    I agree. Money and magical items are their own reward.

    In our current Castles & Crusades campaign, I give experience per encounter and also for monsters defeated.
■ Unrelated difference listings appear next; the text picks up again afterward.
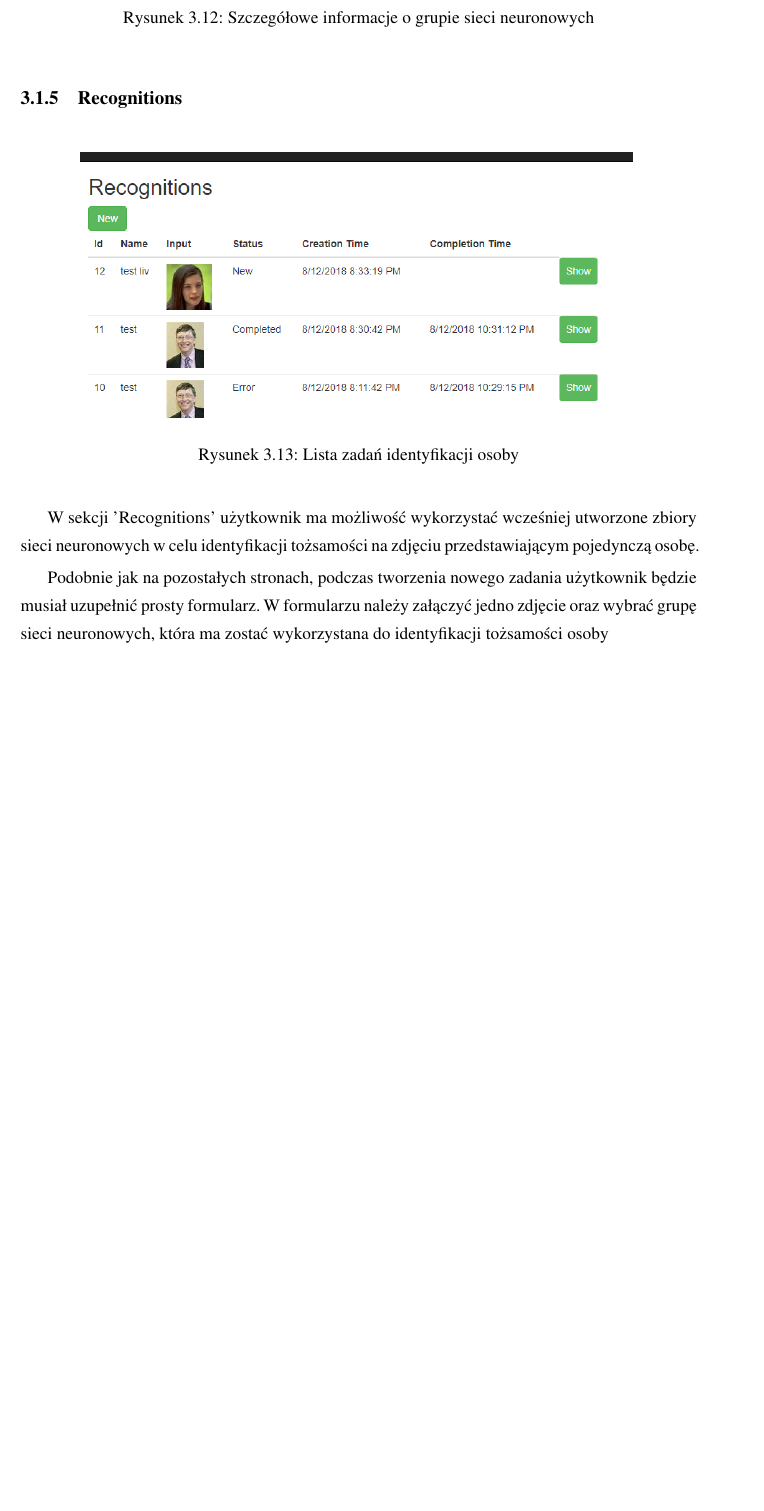
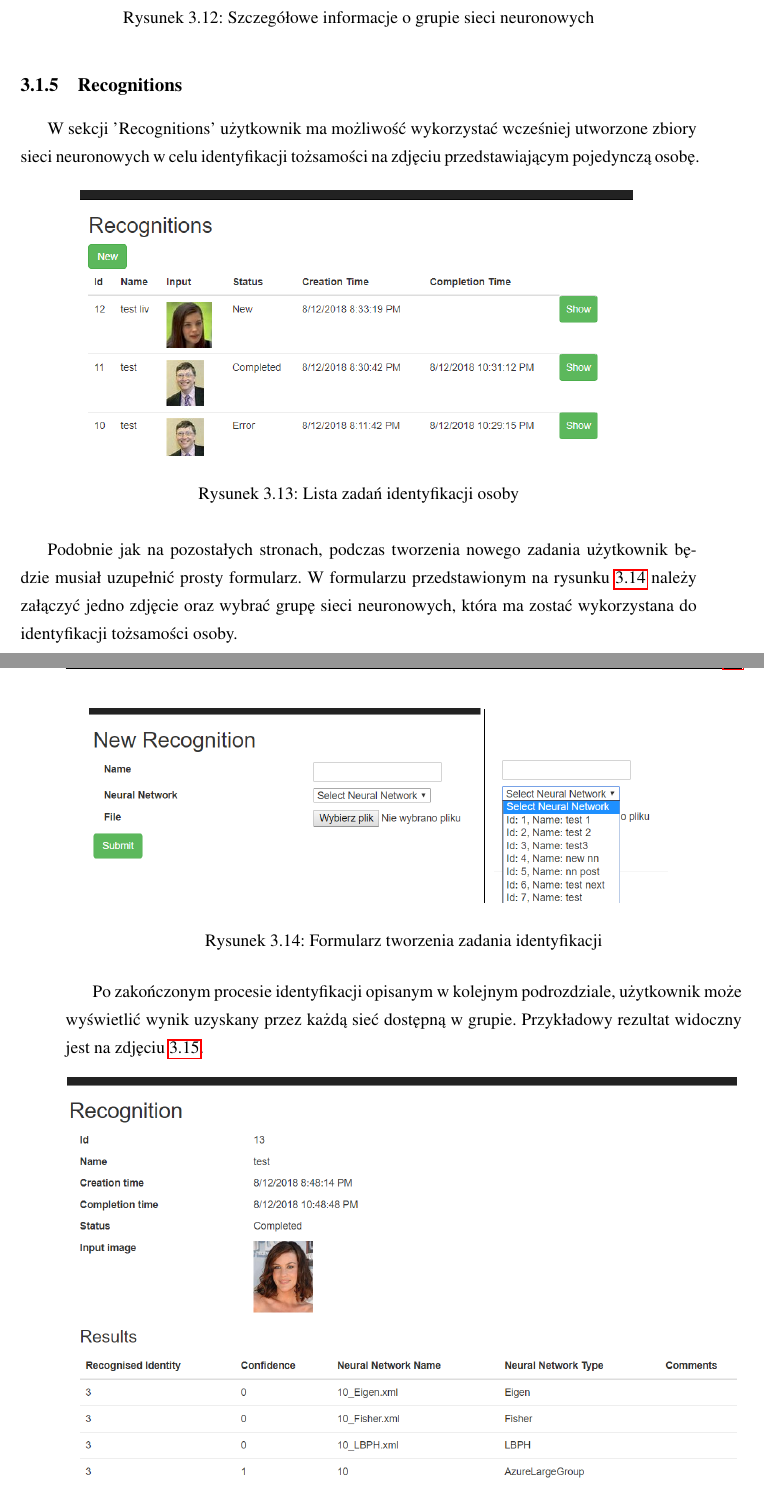
Before and after one commit to szymek325/MasterThesis, a LaTeX thesis (Mateusz_Szymkowiak_Praca_Dyplomowa_Magisterska.tex, which reads sections/system_zarzadzania.tex): part of page 16 of 27 before the commit and two parts of pages 16 and 17 of 27 after it, the two joined at a grey line, cut so that both start at the same text, the shorter picture padded with empty space. Compiled offline with pdfLaTeX.

Commit message:
recognition end
recognition end

```diff
--- a/sections/system_zarzadzania.tex
+++ b/sections/system_zarzadzania.tex
@@ -131,15 +131,27 @@ Widok ukazany na rysunku \ref{fig:sieci_neuronowe} pozwala sprawdzić ile osób
 \end{figure}
 
 \subsection{Recognitions}
+W sekcji 'Recognitions' użytkownik ma możliwość wykorzystać wcześniej utworzone zbiory sieci neuronowych w celu identyfikacji tożsamości na zdjęciu przedstawiającym pojedynczą osobę.
 \begin{figure}[H]
 	\centering
 	\includegraphics[scale=0.6]{recognitions.png}
 	\caption{Lista zadań identyfikacji osoby}
 	\label{fig:recognitions}
 \end{figure}
-W sekcji 'Recognitions' użytkownik ma możliwość wykorzystać wcześniej utworzone zbiory sieci neuronowych w celu identyfikacji tożsamości na zdjęciu przedstawiającym pojedynczą osobę.
-
-Podobnie jak na pozostałych stronach, podczas tworzenia nowego zadania użytkownik będzie musiał uzupełnić prosty formularz. W formularzu należy załączyć jedno zdjęcie oraz wybrać grupę sieci neuronowych, która ma zostać wykorzystana do identyfikacji tożsamości osoby
+Podobnie jak na pozostałych stronach, podczas tworzenia nowego zadania użytkownik będzie musiał uzupełnić prosty formularz. W formularzu przedstawionym na rysunku \ref{fig:new_recognition} należy załączyć jedno zdjęcie oraz wybrać grupę sieci neuronowych, która ma zostać wykorzystana do identyfikacji tożsamości osoby.
+\begin{figure}[H]
+	\centering
+	\includegraphics[scale=0.6]{new_recognition.png}
+	\caption{Formularz tworzenia zadania identyfikacji}
+	\label{fig:new_recognition}
+\end{figure}
+Po zakończonym procesie identyfikacji opisanym w kolejnym podrozdziale, użytkownik może wyświetlić wynik uzyskany przez każdą sieć dostępną w grupie. Przykładowy rezultat widoczny jest na zdjęciu \ref{fig:recognition}.
+\begin{figure}[H]
+	\centering
+	\includegraphics[scale=0.6]{recognition.png}
+	\caption{Zakończony request identyfikacji}
+	\label{fig:recognition}
+\end{figure}
 
 \section{Aplikacja konsolowa}
 
```
Also changed, not shown: pictures/new_recognition.PNG (added), pictures/recognition.PNG (added).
Encounters include combat, puzzle-solving, questioning the town's night watch, disarming a trap, etc.

    Your idea translates very well.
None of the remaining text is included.